(Web interface edit records)
= Beginning of Section =
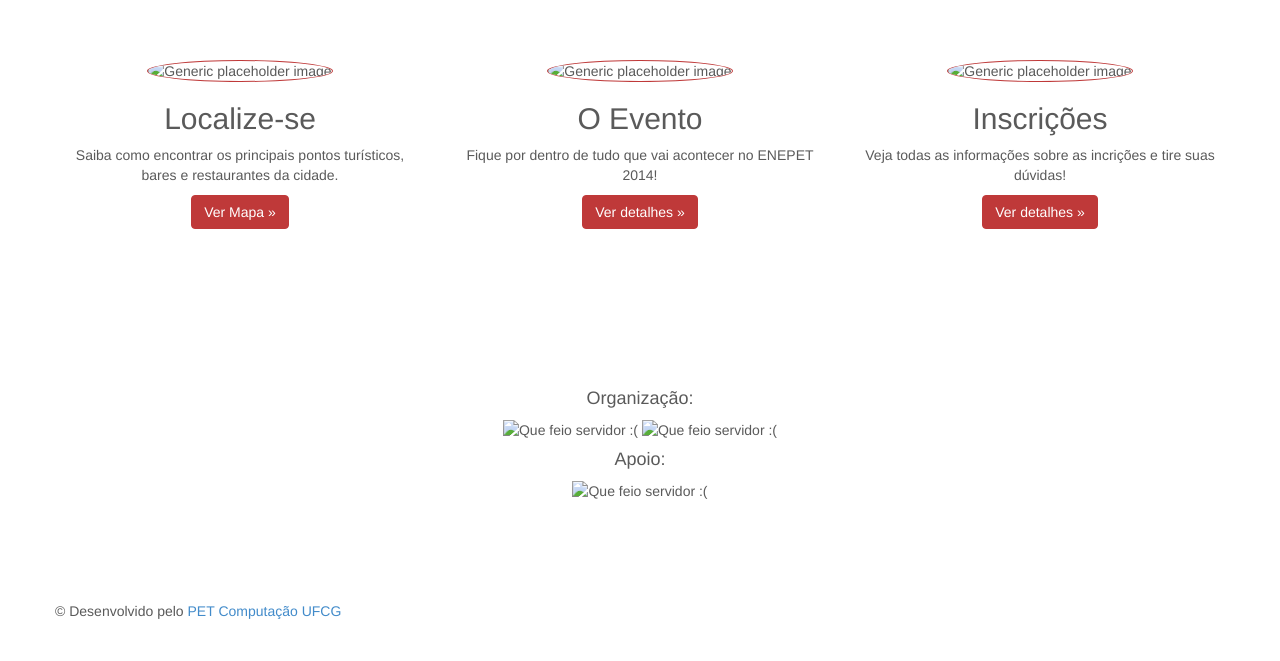
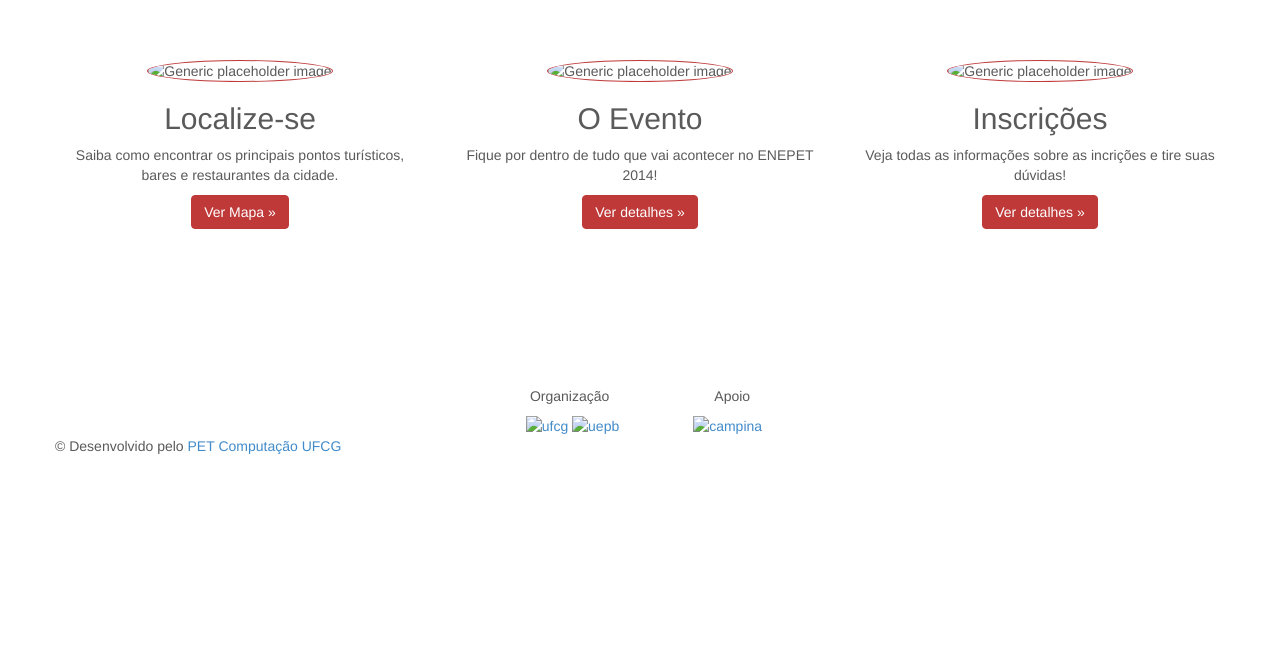
Before and after one commit to PETComputacaoUFCG/SiteENEPET2014, a Jekyll site: the page docs/html/inicio/index.html, which Jekyll copies as it is, in a window 1280 px wide. Shown: the part 500-1161 px from the top of the page. Built offline with Jekyll 4.4.1, drawn with Linux system fonts in a browser that asks for light colours; nearby versions of some CDN libraries; Markdown is read by kramdown in place of the engine named in the settings; after the commit the page ends 996 px from its top, so only the background shows below that.

```diff
--- a/docs/html/inicio/index.html
+++ b/docs/html/inicio/index.html
@@ -186,20 +186,20 @@
       <div>
 
 					<div align="center">
-						<h4> Organização: </h4>
-						<img src="../../../img/UFCGLOGO.png" alt="Que feio servidor :(">
-						<img src="../../../img/uepb.jpg" alt="Que feio servidor :(">
+
+
+						<h5><p>Organização&nbsp;&nbsp;&nbsp;&nbsp;&nbsp;&nbsp;&nbsp;&nbsp;&nbsp;&nbsp;&nbsp;&nbsp;&nbsp;&nbsp;&nbsp;&nbsp;&nbsp;&nbsp;&nbsp;&nbsp;&nbsp;&nbsp;&nbsp;&nbsp;&nbsp;&nbsp;&nbsp;Apoio</p></h5>
+
+						&nbsp;
+						<a href="http://ufcg.edu.br" target="parent"><img src="../../../img/UFCGLOGO.png" alt="ufcg" /></a>
+						<a href="http://uepb.edu.br" target="parent"><img src="../../../img/uepb.jpg" alt="uepb" /></a>
+						&nbsp;&nbsp;&nbsp;&nbsp;&nbsp;&nbsp;&nbsp;&nbsp;&nbsp;&nbsp;&nbsp;&nbsp;&nbsp;&nbsp;&nbsp;&nbsp;&nbsp;
+						<a href="http://campinagrandepb.com.br/" target="parent"><img src="../../../img/prefeituracg.jpg" alt="campina" /></a>
+
 
 					</div>
+						</div>
 
-					<div align="center">
-					<h4> Apoio: </h4>
-						<img src="../../../img/prefeituracg.jpg" alt="Que feio servidor :(">
-
-					</div>
-	</div>
-
-	<br/>
 
 	<head>
 		<meta charset="utf-8">
@@ -230,13 +230,6 @@
 		<!-- Custom styles for this template -->
 		<link href="carousel.css" rel="stylesheet">
 
-				<br>
-
-				<br>
-
-				<br>
-
-				<br>
 					© Desenvolvido pelo <a href="http://dsc.ufcg.edu.br/~pet">PET Computação UFCG</a>
 
 			</div>
```
Also changed, not shown: docs/dist/css/bootstrap.min.css, docs/html/inicio/carousel.css (line endings or trailing spaces).
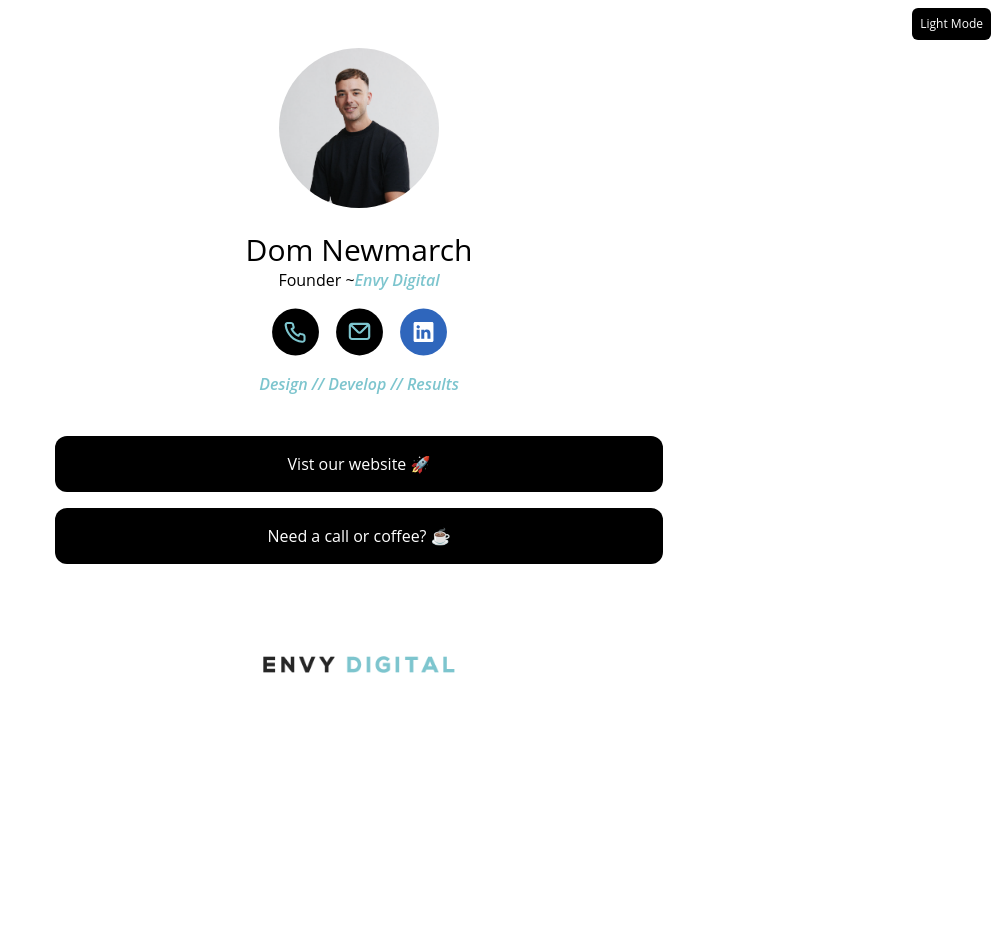
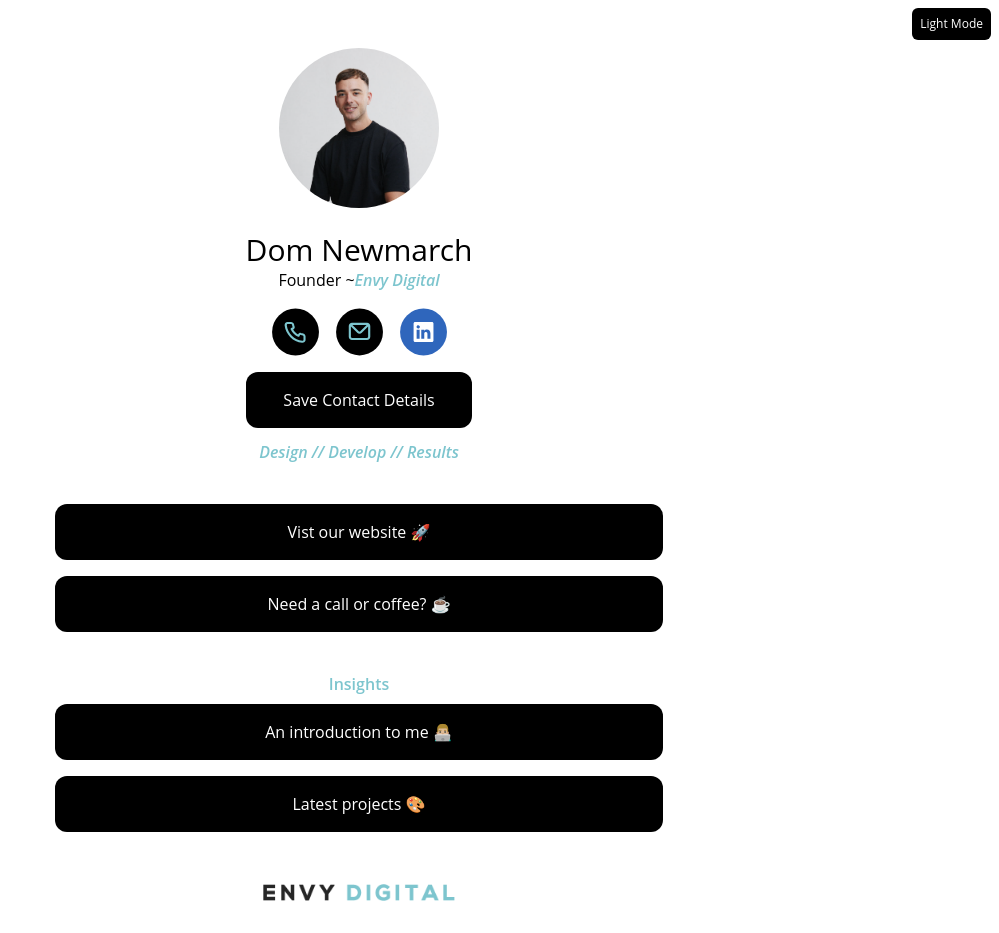
Before and after one commit to Domnewmarch/Envy-Links, a Next.js app: page / in a window 1280 px wide. Shown: the whole page, without its empty margins (281-1280 px from the left). Before the commit the page ends 800 px from the top, so only its background shows below. Built offline with nearby package versions, Linux system fonts and the light colour scheme.

Commit message:
iOS save contact details

```diff
--- a/components/bio.js
+++ b/components/bio.js
@@ -1,11 +1,31 @@
-import BioContact from './bioContact'
+import React from 'react';
+import BioContact from './bioContact';
+
+// Define contact details array
+const contactDetails = [
+  { name: 'Dom Newmarch', mobile: '07501960691' },
+];
+
+// Function to handle saving contact details
+function saveContactsToPhone() {
+  // Iterate over each contact and prompt user to save
+  contactDetails.forEach(contact => {
+    const contactString = `BEGIN:VCARD\nVERSION:3.0\nFN:${contact.name}\nTEL:${contact.mobile}\nEND:VCARD`;
+
+    // Create an anchor element with the contact data as a data URI
+    const link = document.createElement('a');
+    link.href = `data:text/vcard;charset=utf-8,${encodeURIComponent(contactString)}`;
+    link.setAttribute('download', `${contact.name}.vcf`);
+    link.click();
+  });
+}
+
 export default function Bio() {
   return (
     <div className="flex flex-col items-center">
-      {/* profile title */}
+
       <h1 className="w-fit text-3xl">Dom Newmarch</h1>
 
-      {/* Bio section / use react quill */}
       <p className="dark:text-white">
         Founder ~
         <em className="font-semibold envy-blue">
@@ -15,14 +35,18 @@
         </em>
       </p>
 
-      {/* quick contact links */}
       <BioContact />
+      <div className="bg-black hover:bg-dark duration-default py-4 rounded-xl w-full dark:bg-white text-center mb-3">
+       <button className="text-center text-white w-fit mx-auto dark:text-black" onClick={saveContactsToPhone}>Save Contact Details</button>
 
-      {/* Tagline  */}
+      </div>
+
       <p>
         <em className="font-semibold envy-blue">Design // </em> <em className="font-semibold envy-blue">Develop // </em>
         <em className="font-semibold envy-blue">Results </em>
       </p>
+
     </div>
-  )
+
+  );
 }
--- a/components/linkBlock.js
+++ b/components/linkBlock.js
@@ -1,4 +1,4 @@
-import Link from './link' // block data
+import Link from './link'; // block data
 
 const blocks = [
   {
@@ -8,10 +8,10 @@
     ]
   },
   {
-    title: '',
+    title: 'Insights',
     links: [
-      // { href: 'https://www.linkedin.com/in/dom-newmarch-a554b697/', text: 'An introduction to me 👨🏼‍💻' },
-      // { href: 'https://www.instagram.com/envydigitalwebdesign/', text: 'Latest projects 🎨' }
+      { href: 'https://www.linkedin.com/in/dom-newmarch-a554b697/', text: 'An introduction to me 👨🏼‍💻' },
+      { href: 'https://www.instagram.com/envydigitalwebdesign/', text: 'Latest projects 🎨' }
     ]
   }
 ]
```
= End of Section =
**THE TASK**
Reproduce every line of the data above, exactly as it stands, but not the pictures.

**REPLY TO THE TASK**
Before and after one commit to PETComputacaoUFCG/SiteENEPET2014, a Jekyll site: the page docs/html/inicio/index.html, which Jekyll copies as it is, in a window 1280 px wide. Shown: the part 500-1161 px from the top of the page. Built offline with Jekyll 4.4.1, drawn with Linux system fonts in a browser that asks for light colours; nearby versions of some CDN libraries; Markdown is read by kramdown in place of the engine named in the settings; after the commit the page ends 996 px from its top, so only the background shows below that.

```diff
--- a/docs/html/inicio/index.html
+++ b/docs/html/inicio/index.html
@@ -186,20 +186,20 @@
       <div>
 
 					<div align="center">
-						<h4> Organização: </h4>
-						<img src="../../../img/UFCGLOGO.png" alt="Que feio servidor :(">
-						<img src="../../../img/uepb.jpg" alt="Que feio servidor :(">
+
+
+						<h5><p>Organização&nbsp;&nbsp;&nbsp;&nbsp;&nbsp;&nbsp;&nbsp;&nbsp;&nbsp;&nbsp;&nbsp;&nbsp;&nbsp;&nbsp;&nbsp;&nbsp;&nbsp;&nbsp;&nbsp;&nbsp;&nbsp;&nbsp;&nbsp;&nbsp;&nbsp;&nbsp;&nbsp;Apoio</p></h5>
+
+						&nbsp;
+						<a href="http://ufcg.edu.br" target="parent"><img src="../../../img/UFCGLOGO.png" alt="ufcg" /></a>
+						<a href="http://uepb.edu.br" target="parent"><img src="../../../img/uepb.jpg" alt="uepb" /></a>
+						&nbsp;&nbsp;&nbsp;&nbsp;&nbsp;&nbsp;&nbsp;&nbsp;&nbsp;&nbsp;&nbsp;&nbsp;&nbsp;&nbsp;&nbsp;&nbsp;&nbsp;
+						<a href="http://campinagrandepb.com.br/" target="parent"><img src="../../../img/prefeituracg.jpg" alt="campina" /></a>
+
 
 					</div>
+						</div>
 
-					<div align="center">
-					<h4> Apoio: </h4>
-						<img src="../../../img/prefeituracg.jpg" alt="Que feio servidor :(">
-
-					</div>
-	</div>
-
-	<br/>
 
 	<head>
 		<meta charset="utf-8">
@@ -230,13 +230,6 @@
 		<!-- Custom styles for this template -->
 		<link href="carousel.css" rel="stylesheet">
 
-				<br>
-
-				<br>
-
-				<br>
-
-				<br>
 					© Desenvolvido pelo <a href="http://dsc.ufcg.edu.br/~pet">PET Computação UFCG</a>
 
 			</div>
```
Also changed, not shown: docs/dist/css/bootstrap.min.css, docs/html/inicio/carousel.css (line endings or trailing spaces).
Before and after one commit to Domnewmarch/Envy-Links, a Next.js app: page / in a window 1280 px wide. Shown: the whole page, without its empty margins (281-1280 px from the left). Before the commit the page ends 800 px from the top, so only its background shows below. Built offline with nearby package versions, Linux system fonts and the light colour scheme.

Commit message:
iOS save contact details

```diff
--- a/components/bio.js
+++ b/components/bio.js
@@ -1,11 +1,31 @@
-import BioContact from './bioContact'
+import React from 'react';
+import BioContact from './bioContact';
+
+// Define contact details array
+const contactDetails = [
+  { name: 'Dom Newmarch', mobile: '07501960691' },
+];
+
+// Function to handle saving contact details
+function saveContactsToPhone() {
+  // Iterate over each contact and prompt user to save
+  contactDetails.forEach(contact => {
+    const contactString = `BEGIN:VCARD\nVERSION:3.0\nFN:${contact.name}\nTEL:${contact.mobile}\nEND:VCARD`;
+
+    // Create an anchor element with the contact data as a data URI
+    const link = document.createElement('a');
+    link.href = `data:text/vcard;charset=utf-8,${encodeURIComponent(contactString)}`;
+    link.setAttribute('download', `${contact.name}.vcf`);
+    link.click();
+  });
+}
+
 export default function Bio() {
   return (
     <div className="flex flex-col items-center">
-      {/* profile title */}
+
       <h1 className="w-fit text-3xl">Dom Newmarch</h1>
 
-      {/* Bio section / use react quill */}
       <p className="dark:text-white">
         Founder ~
         <em className="font-semibold envy-blue">
@@ -15,14 +35,18 @@
         </em>
       </p>
 
-      {/* quick contact links */}
       <BioContact />
+      <div className="bg-black hover:bg-dark duration-default py-4 rounded-xl w-full dark:bg-white text-center mb-3">
+       <button className="text-center text-white w-fit mx-auto dark:text-black" onClick={saveContactsToPhone}>Save Contact Details</button>
 
-      {/* Tagline  */}
+      </div>
+
       <p>
         <em className="font-semibold envy-blue">Design // </em> <em className="font-semibold envy-blue">Develop // </em>
         <em className="font-semibold envy-blue">Results </em>
       </p>
+
     </div>
-  )
+
+  );
 }
--- a/components/linkBlock.js
+++ b/components/linkBlock.js
@@ -1,4 +1,4 @@
-import Link from './link' // block data
+import Link from './link'; // block data
 
 const blocks = [
   {
@@ -8,10 +8,10 @@
     ]
   },
   {
-    title: '',
+    title: 'Insights',
     links: [
-      // { href: 'https://www.linkedin.com/in/dom-newmarch-a554b697/', text: 'An introduction to me 👨🏼‍💻' },
-      // { href: 'https://www.instagram.com/envydigitalwebdesign/', text: 'Latest projects 🎨' }
+      { href: 'https://www.linkedin.com/in/dom-newmarch-a554b697/', text: 'An introduction to me 👨🏼‍💻' },
+      { href: 'https://www.instagram.com/envydigitalwebdesign/', text: 'Latest projects 🎨' }
     ]
   }
 ]
```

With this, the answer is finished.